Data shown: Begin

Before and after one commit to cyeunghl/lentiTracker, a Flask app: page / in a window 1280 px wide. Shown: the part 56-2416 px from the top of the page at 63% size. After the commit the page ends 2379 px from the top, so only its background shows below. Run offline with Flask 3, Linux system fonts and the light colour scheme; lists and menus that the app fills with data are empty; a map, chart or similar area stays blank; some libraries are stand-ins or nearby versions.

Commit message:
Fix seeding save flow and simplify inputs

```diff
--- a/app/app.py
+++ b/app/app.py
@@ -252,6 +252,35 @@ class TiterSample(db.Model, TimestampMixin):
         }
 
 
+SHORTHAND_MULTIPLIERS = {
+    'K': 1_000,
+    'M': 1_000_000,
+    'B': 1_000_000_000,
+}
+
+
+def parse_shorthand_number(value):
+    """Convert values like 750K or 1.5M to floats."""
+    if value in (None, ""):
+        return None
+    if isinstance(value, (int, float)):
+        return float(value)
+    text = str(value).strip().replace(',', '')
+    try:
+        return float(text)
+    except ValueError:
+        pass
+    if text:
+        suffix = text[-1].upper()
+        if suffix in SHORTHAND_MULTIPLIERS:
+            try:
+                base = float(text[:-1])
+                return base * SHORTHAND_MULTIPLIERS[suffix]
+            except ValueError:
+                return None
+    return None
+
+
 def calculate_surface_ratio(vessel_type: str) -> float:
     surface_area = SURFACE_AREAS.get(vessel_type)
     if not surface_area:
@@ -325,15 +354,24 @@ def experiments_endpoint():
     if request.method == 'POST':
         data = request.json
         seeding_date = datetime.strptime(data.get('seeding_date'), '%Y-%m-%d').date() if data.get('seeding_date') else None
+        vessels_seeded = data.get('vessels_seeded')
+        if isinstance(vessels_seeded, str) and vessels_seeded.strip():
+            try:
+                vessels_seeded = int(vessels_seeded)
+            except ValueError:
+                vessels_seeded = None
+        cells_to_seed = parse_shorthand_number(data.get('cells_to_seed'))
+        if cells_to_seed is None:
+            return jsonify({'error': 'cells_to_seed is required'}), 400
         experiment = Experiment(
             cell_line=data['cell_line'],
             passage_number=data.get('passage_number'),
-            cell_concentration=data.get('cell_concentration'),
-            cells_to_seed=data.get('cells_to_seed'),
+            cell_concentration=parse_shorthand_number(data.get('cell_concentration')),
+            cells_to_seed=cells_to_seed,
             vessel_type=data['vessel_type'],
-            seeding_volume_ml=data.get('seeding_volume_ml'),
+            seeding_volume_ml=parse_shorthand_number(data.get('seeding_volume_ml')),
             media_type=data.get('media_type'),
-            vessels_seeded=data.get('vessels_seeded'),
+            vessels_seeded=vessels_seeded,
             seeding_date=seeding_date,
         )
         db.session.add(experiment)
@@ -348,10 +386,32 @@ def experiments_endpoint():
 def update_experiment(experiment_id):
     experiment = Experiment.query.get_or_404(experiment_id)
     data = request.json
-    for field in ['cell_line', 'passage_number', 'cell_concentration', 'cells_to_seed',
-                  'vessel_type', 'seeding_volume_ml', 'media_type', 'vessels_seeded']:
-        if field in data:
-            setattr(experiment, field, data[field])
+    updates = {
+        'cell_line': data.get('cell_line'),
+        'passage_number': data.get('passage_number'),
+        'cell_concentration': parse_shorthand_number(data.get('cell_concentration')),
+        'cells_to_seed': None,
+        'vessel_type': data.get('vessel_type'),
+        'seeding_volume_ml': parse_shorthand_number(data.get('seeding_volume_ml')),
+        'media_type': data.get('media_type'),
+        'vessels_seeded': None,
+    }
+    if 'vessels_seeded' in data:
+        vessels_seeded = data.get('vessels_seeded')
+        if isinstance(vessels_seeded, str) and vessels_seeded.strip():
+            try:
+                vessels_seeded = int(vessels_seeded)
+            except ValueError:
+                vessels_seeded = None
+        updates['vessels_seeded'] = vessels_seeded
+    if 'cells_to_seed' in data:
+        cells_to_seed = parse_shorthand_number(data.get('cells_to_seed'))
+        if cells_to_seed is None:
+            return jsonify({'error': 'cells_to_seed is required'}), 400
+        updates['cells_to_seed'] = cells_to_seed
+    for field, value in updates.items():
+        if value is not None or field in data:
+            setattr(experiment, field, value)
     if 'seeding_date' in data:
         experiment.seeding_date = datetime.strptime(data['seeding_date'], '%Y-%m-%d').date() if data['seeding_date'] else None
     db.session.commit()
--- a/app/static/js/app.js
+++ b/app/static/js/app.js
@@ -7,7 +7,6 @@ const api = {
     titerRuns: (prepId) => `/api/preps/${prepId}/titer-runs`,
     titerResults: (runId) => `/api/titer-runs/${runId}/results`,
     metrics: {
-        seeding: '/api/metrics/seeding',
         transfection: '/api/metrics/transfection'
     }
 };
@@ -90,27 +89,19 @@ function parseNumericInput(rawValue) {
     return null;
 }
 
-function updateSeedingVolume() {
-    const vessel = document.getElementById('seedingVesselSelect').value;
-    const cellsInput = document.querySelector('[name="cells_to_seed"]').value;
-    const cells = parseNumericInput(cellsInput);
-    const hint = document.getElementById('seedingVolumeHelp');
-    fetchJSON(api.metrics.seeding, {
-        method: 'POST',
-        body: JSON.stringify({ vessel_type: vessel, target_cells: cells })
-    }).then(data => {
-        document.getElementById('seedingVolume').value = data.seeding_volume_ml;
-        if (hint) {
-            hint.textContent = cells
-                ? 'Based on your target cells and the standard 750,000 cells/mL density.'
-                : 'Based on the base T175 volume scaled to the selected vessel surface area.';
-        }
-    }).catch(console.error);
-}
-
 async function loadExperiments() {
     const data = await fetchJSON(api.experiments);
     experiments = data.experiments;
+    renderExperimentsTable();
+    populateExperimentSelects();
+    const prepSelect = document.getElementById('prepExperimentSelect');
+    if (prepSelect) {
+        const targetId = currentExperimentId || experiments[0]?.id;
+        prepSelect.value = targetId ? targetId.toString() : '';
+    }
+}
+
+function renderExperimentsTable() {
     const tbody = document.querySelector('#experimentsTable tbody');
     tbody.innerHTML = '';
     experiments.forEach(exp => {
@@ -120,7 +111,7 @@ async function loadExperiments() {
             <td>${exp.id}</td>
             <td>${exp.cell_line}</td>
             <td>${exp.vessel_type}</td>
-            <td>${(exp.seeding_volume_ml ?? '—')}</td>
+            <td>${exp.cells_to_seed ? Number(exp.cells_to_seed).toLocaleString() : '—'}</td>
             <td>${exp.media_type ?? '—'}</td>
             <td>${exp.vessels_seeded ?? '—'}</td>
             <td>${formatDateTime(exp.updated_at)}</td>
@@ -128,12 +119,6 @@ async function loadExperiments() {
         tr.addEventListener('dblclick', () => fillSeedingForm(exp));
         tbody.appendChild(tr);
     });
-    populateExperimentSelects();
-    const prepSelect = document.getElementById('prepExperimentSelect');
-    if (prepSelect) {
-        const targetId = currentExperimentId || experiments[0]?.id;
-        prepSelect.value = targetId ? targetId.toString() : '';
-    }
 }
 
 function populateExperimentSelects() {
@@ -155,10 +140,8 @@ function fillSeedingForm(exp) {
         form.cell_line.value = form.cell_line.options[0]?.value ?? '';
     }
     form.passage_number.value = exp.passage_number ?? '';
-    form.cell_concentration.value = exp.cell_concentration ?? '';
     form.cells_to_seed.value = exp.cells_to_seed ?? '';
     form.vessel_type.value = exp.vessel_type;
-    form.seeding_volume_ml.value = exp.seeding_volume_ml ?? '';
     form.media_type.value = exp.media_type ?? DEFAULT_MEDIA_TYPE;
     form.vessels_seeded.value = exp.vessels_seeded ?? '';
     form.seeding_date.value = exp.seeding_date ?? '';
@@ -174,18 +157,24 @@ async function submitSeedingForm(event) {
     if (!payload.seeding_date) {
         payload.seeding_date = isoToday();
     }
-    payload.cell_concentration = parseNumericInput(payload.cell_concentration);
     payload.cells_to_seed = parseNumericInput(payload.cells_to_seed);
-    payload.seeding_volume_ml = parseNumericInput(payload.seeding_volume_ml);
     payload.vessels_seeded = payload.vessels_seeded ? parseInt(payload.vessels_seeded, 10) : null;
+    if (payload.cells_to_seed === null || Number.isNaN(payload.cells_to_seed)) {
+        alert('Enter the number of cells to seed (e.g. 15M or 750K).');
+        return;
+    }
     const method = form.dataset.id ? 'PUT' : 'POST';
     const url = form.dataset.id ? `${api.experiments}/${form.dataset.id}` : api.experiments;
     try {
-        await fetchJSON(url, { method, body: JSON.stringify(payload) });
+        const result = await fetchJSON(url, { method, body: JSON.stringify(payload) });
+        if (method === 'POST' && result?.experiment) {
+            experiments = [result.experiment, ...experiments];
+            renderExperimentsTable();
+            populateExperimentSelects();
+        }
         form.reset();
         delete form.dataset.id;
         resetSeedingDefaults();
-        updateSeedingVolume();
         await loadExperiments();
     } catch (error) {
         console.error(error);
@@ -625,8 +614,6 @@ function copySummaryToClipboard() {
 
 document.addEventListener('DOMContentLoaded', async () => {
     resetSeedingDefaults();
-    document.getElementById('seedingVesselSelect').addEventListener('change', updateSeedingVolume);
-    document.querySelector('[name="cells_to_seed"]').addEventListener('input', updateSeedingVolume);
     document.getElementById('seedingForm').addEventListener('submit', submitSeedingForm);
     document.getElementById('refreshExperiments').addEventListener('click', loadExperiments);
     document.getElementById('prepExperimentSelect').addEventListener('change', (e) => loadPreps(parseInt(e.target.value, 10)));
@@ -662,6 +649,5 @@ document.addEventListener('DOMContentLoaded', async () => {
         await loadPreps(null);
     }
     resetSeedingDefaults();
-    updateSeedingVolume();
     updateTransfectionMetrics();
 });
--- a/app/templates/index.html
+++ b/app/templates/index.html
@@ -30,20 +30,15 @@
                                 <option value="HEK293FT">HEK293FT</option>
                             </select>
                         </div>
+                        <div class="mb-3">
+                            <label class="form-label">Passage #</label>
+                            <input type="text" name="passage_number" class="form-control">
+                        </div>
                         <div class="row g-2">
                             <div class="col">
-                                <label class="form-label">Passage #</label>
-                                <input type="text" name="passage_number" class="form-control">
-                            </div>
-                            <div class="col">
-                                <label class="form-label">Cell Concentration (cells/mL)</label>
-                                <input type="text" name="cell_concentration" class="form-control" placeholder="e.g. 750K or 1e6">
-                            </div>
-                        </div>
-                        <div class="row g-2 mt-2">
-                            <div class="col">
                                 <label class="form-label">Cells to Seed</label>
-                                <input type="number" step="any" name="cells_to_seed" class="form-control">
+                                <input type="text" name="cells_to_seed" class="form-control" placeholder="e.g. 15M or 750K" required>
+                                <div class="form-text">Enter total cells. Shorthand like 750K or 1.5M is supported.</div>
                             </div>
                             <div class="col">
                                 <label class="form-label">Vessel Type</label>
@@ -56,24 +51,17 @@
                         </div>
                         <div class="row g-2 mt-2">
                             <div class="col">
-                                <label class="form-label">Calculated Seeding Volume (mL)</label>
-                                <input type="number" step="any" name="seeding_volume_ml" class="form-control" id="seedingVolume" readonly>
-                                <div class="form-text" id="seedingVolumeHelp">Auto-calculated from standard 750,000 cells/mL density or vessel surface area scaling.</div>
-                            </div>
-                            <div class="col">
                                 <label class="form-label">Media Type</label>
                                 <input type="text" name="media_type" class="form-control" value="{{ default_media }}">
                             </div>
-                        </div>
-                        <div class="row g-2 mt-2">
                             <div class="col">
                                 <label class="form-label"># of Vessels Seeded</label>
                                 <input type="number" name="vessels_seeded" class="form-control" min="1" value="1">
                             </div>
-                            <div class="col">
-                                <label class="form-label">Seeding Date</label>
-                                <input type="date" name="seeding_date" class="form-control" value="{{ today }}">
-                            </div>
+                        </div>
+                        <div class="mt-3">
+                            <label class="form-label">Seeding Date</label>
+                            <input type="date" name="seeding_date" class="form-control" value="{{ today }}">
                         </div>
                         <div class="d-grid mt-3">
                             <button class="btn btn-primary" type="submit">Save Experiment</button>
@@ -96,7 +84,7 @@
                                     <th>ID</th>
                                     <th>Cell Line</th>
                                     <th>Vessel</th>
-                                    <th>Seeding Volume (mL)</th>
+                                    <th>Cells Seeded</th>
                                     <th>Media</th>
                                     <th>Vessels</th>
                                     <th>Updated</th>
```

Data shown: End
Data shown: Begin

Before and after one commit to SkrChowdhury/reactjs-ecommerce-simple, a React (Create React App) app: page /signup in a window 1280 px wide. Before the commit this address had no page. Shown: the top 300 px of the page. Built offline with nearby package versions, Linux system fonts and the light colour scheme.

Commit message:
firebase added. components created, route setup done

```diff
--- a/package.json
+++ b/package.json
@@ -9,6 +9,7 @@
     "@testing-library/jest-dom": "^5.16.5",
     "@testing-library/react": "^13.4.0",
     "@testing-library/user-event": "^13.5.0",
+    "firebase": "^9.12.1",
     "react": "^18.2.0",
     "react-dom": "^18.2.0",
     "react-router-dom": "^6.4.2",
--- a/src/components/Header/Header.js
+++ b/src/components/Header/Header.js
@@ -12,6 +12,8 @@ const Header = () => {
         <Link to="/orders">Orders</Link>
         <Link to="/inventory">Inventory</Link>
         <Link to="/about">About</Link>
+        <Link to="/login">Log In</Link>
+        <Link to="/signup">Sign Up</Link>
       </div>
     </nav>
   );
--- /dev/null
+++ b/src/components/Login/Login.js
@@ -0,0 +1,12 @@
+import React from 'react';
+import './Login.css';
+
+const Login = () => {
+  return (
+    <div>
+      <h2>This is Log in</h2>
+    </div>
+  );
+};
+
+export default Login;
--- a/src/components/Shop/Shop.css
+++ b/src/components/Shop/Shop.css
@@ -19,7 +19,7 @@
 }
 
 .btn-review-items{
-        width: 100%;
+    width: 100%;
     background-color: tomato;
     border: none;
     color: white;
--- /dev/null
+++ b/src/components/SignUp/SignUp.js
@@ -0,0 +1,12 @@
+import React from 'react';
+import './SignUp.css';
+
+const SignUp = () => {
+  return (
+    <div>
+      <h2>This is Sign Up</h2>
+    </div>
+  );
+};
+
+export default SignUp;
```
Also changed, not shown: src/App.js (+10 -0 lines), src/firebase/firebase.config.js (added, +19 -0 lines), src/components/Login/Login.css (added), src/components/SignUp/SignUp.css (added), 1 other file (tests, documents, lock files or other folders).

Data shown: End

**Required action**
The string "function" shows up in some lines of the listing. Copy each such line.

**Task output**
@@ -90,27 +89,19 @@ function parseNumericInput(rawValue) {
-function updateSeedingVolume() {
 async function loadExperiments() {
+function renderExperimentsTable() {
@@ -120,7 +111,7 @@ async function loadExperiments() {
@@ -128,12 +119,6 @@ async function loadExperiments() {
 function populateExperimentSelects() {
@@ -155,10 +140,8 @@ function fillSeedingForm(exp) {
@@ -174,18 +157,24 @@ async function submitSeedingForm(event) {
@@ -625,8 +614,6 @@ function copySummaryToClipboard() {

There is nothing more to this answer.